Early Puberty Start Makes Teenage Girls Aggressive

Jan 12, 2010
Girls, who enter puberty earlier than 12 years, were found to be more aggressive than later bloomers, a new study says.

The study conducted at University of Queensland, Australia revealed that teenage girls, who had early puberty, are more likely to have delinquent behavior, being involved in stealing, fighting and drug taking. Unlike common belief, boys, who started puberty at the same age, were not more aggressive than their peers.

The study involved the data on more than 8,000 women and their children aged over 21 years. Professor Jake Najman, the leading author of the study said that it is still not clear why early puberty makes girls more aggressive and whether this tendency remains with the age.

The recent researches show that more and more girls tend to start puberty earlier, which may partly explain the growing number of teenagers with delinquent behavior, who are bullying, smoking and taking drugs. Researchers say that intervention programs meant to cope with aggressive behavior should be introduced before puberty for better results.

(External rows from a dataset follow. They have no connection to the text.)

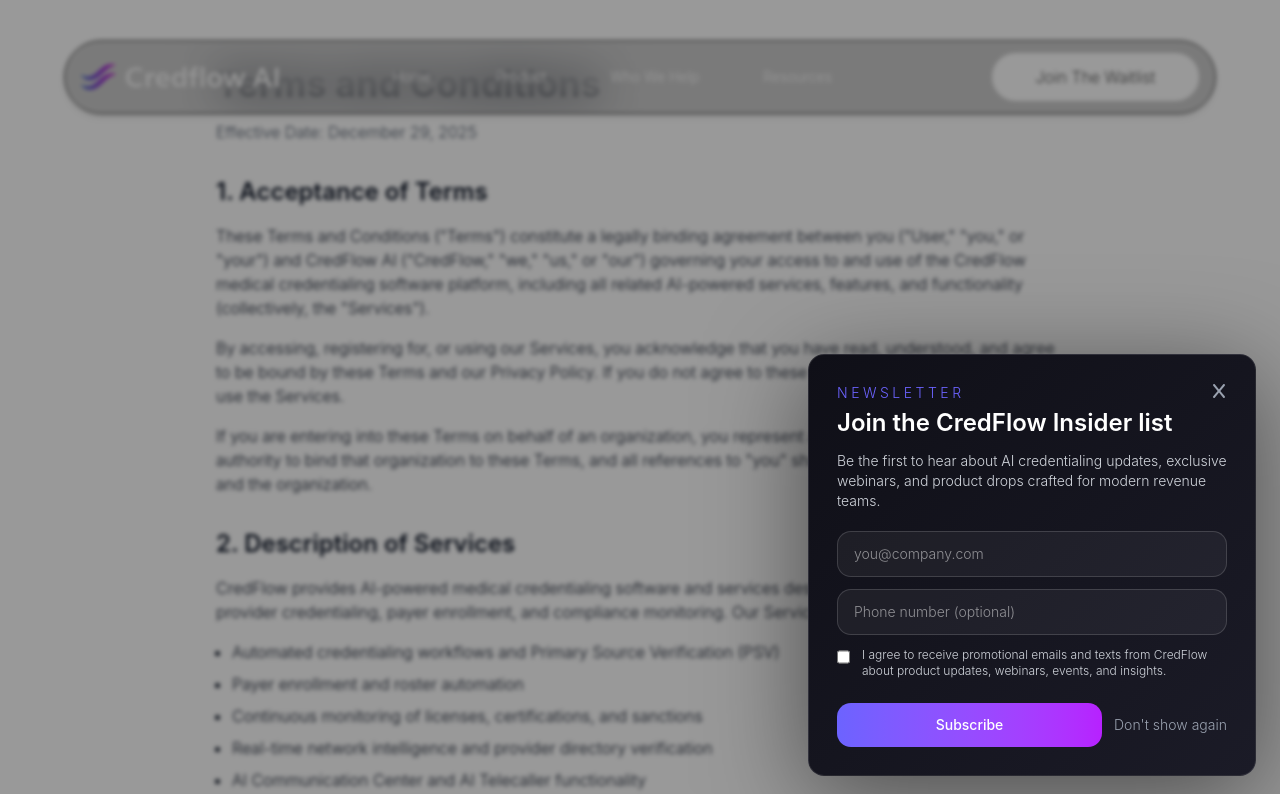
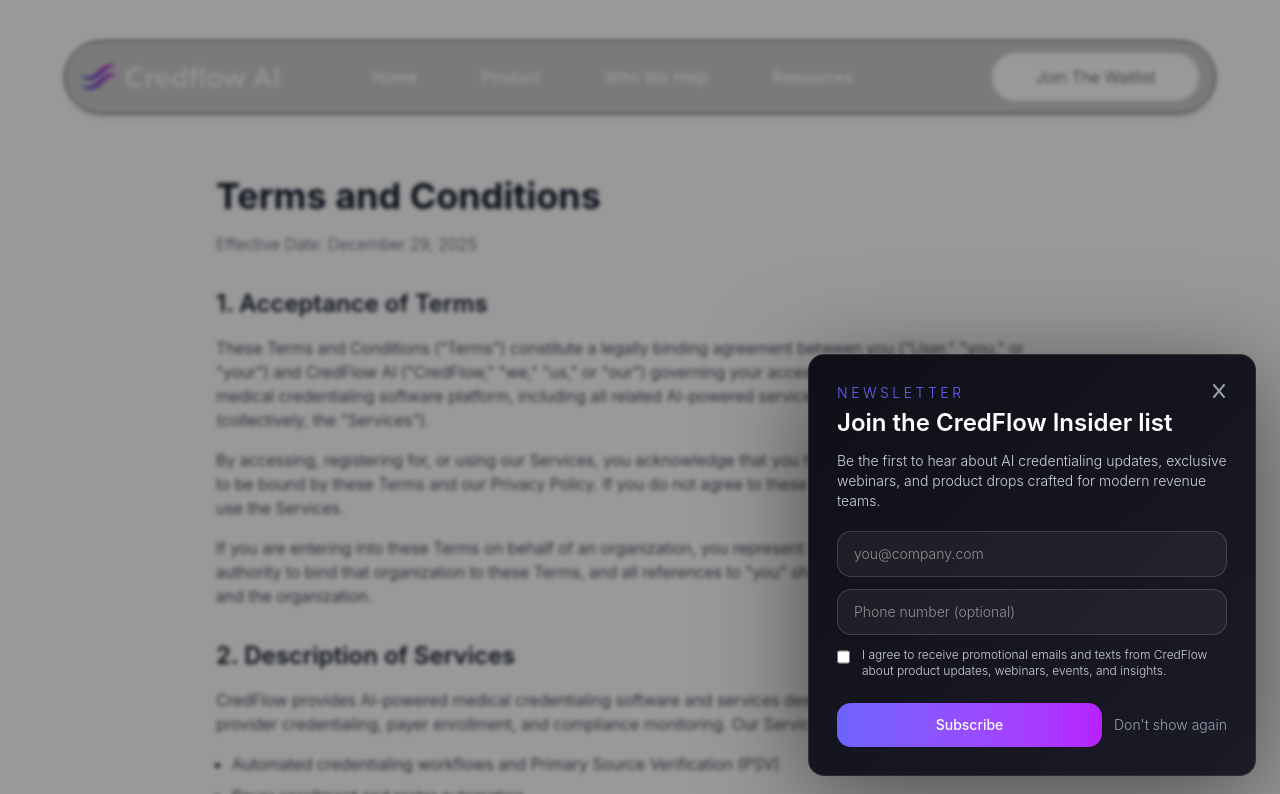
Before and after one commit to Hitesh-Trupulse/credflow, a Next.js app: page /terms-and-conditions in a window 1280 px wide. Shown: the top 794 px of the page. Built offline with nearby package versions, Linux system fonts and the light colour scheme; a web font is replaced by a local one.

Commit message:
fixed navbar

```diff
--- a/app/privacy-policy/page.js
+++ b/app/privacy-policy/page.js
@@ -7,7 +7,7 @@
 
 export default function PrivacyPolicy() {
   return (
-    <div className="min-h-screen bg-white text-gray-900">
+    <div className="min-h-screen pt-16 xl:pt-28 bg-white text-gray-900">
       <div className="max-w-4xl mx-auto px-6 py-16">
         <h1 className="text-4xl font-bold mb-4">Privacy Policy</h1>
         <p className="text-gray-600 mb-8">Effective Date: December 29, 2025</p>
--- a/app/terms-and-conditions/page.js
+++ b/app/terms-and-conditions/page.js
@@ -7,7 +7,7 @@
 
 export default function TermsAndConditions() {
   return (
-    <div className="min-h-screen bg-white text-gray-900">
+    <div className="min-h-screen pt-16 xl:pt-28 bg-white text-gray-900">
       <div className="max-w-4xl mx-auto px-6 py-16">
         <h1 className="text-4xl font-bold mb-4">Terms and Conditions</h1>
         <p className="text-gray-600 mb-8">Effective Date: December 29, 2025</p>
--- a/components/Navbar.js
+++ b/components/Navbar.js
@@ -95,7 +95,7 @@
           </div>
 
           {/* Desktop Navigation Links */}
-          <div className="hidden xl:flex space-x-10 text-sm">
+          <div className="hidden font-medium xl:flex space-x-10">
             <Link
               href="/#home"
               className="nav-link group flex items-center space-x-2 hover:text-blue-700 transition-all duration-500 ease-out"
```
Also changed, not shown: public/images/logo.jpg (added).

In general, girls tend to enter puberty at ages between 9 and 15, when such signs as the first periods start. Several studies show that nowadays girls tend to enter puberty earlier, and this increases the odds of starting early sex life or anti-social behavior.